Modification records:
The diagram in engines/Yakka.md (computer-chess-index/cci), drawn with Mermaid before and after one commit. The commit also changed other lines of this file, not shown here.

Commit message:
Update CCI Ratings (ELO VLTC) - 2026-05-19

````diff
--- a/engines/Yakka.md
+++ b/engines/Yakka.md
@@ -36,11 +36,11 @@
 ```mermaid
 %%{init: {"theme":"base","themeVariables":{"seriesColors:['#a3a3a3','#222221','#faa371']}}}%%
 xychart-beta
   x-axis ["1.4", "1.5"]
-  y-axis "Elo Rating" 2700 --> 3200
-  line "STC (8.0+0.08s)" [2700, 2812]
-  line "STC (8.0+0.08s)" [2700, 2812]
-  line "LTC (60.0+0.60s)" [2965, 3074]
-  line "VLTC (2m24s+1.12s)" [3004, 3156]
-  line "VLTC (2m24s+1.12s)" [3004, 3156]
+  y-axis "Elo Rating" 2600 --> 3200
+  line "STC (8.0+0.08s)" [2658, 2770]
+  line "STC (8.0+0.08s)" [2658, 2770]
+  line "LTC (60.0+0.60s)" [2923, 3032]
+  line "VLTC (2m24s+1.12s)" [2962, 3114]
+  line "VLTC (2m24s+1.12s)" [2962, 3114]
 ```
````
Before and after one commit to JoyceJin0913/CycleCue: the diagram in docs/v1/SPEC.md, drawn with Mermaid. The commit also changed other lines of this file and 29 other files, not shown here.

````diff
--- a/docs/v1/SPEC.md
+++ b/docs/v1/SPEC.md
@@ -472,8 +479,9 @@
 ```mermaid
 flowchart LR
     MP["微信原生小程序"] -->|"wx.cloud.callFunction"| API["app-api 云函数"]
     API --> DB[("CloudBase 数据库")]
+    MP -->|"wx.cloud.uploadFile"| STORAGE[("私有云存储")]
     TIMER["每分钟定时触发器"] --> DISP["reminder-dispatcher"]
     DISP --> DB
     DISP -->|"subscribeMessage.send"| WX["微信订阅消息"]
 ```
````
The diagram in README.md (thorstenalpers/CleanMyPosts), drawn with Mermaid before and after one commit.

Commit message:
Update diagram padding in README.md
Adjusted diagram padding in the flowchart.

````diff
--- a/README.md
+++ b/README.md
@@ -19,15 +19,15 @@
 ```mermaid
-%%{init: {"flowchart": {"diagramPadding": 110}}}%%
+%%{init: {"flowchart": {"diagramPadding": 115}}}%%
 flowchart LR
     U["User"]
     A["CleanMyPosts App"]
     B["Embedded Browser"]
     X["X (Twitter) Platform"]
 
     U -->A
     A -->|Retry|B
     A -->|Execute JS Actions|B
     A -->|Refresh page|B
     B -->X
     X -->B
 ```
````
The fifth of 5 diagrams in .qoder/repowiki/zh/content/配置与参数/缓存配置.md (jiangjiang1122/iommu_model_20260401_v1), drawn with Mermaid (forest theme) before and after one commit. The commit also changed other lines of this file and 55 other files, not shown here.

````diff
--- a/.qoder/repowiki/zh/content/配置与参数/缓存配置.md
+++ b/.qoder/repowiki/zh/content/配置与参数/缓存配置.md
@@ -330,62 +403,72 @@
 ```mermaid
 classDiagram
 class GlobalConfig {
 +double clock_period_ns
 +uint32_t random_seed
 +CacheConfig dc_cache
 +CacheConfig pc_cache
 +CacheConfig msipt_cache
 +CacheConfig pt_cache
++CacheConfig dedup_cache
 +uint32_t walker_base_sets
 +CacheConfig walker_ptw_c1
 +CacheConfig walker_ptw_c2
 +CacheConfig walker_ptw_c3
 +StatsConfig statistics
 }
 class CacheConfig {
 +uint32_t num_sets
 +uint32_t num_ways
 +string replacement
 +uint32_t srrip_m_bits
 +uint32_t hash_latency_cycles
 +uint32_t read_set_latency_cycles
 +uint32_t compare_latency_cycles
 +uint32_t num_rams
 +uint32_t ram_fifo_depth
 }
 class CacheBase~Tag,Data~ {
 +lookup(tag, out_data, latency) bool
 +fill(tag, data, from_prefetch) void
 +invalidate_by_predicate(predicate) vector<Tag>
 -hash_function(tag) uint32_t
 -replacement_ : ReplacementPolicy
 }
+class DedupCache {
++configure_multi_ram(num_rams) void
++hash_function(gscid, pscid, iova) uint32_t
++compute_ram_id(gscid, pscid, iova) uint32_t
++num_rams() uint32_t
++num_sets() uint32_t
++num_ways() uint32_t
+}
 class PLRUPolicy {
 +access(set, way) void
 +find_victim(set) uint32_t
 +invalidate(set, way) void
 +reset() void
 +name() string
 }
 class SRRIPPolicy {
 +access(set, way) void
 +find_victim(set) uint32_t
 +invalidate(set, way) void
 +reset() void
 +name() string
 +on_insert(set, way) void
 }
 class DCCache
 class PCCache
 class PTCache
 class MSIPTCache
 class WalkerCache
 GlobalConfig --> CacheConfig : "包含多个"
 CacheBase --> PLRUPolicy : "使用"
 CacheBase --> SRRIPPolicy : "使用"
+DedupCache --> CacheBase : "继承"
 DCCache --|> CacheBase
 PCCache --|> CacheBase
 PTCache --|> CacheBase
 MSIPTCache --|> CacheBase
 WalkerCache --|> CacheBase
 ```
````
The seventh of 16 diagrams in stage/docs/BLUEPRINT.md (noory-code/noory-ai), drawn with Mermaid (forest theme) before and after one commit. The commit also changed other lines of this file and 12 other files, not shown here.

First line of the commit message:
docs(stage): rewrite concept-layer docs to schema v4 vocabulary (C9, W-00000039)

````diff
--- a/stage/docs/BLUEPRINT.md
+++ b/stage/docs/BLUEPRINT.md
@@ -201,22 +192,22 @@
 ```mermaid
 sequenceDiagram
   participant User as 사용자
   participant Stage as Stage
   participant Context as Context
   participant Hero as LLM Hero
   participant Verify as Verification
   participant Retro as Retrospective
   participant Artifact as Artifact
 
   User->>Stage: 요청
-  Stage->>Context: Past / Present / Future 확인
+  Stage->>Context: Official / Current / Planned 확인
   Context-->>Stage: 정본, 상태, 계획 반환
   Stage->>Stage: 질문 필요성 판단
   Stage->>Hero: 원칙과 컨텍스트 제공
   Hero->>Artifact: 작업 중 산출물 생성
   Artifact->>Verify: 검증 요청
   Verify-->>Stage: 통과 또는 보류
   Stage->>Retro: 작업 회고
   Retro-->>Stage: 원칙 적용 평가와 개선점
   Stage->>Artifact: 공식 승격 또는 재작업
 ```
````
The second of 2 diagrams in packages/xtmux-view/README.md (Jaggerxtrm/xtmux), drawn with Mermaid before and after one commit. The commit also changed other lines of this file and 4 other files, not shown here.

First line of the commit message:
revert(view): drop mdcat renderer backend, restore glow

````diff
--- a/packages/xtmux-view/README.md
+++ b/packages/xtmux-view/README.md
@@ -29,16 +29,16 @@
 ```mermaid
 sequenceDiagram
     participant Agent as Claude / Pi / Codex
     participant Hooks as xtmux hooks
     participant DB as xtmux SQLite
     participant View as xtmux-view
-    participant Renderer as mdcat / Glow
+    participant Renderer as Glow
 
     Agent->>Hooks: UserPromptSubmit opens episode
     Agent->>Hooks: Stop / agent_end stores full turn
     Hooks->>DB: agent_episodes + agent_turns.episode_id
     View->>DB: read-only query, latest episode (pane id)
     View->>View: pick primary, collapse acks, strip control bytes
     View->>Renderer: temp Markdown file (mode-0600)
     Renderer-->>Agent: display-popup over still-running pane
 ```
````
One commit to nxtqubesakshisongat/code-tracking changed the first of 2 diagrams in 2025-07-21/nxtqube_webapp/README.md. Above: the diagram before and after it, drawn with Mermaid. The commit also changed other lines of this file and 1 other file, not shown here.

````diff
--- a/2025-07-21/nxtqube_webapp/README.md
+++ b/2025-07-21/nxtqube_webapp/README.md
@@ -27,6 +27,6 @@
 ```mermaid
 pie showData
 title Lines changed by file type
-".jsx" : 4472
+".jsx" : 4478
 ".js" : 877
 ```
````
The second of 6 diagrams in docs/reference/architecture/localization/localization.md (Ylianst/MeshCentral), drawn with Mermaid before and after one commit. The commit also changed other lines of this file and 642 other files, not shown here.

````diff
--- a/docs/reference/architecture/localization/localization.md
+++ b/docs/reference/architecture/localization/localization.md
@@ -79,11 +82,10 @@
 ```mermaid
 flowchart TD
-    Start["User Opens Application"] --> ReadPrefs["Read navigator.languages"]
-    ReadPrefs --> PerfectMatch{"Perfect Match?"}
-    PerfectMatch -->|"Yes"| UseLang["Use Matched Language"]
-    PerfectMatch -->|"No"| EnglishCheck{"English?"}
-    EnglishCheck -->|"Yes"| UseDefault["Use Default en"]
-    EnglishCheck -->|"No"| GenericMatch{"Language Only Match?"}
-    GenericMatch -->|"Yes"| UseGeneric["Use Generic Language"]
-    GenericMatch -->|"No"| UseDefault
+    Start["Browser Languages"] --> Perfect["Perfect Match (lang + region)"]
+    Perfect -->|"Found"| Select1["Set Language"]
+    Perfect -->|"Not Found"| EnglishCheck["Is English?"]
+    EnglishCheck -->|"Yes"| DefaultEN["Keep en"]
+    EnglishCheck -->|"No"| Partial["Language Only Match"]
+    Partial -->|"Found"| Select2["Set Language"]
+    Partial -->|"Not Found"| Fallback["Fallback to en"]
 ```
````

> [Task to carry out] Lines in the data that hold "Hero" are to be counted, and the number alone reported.

> [Solved problem] 3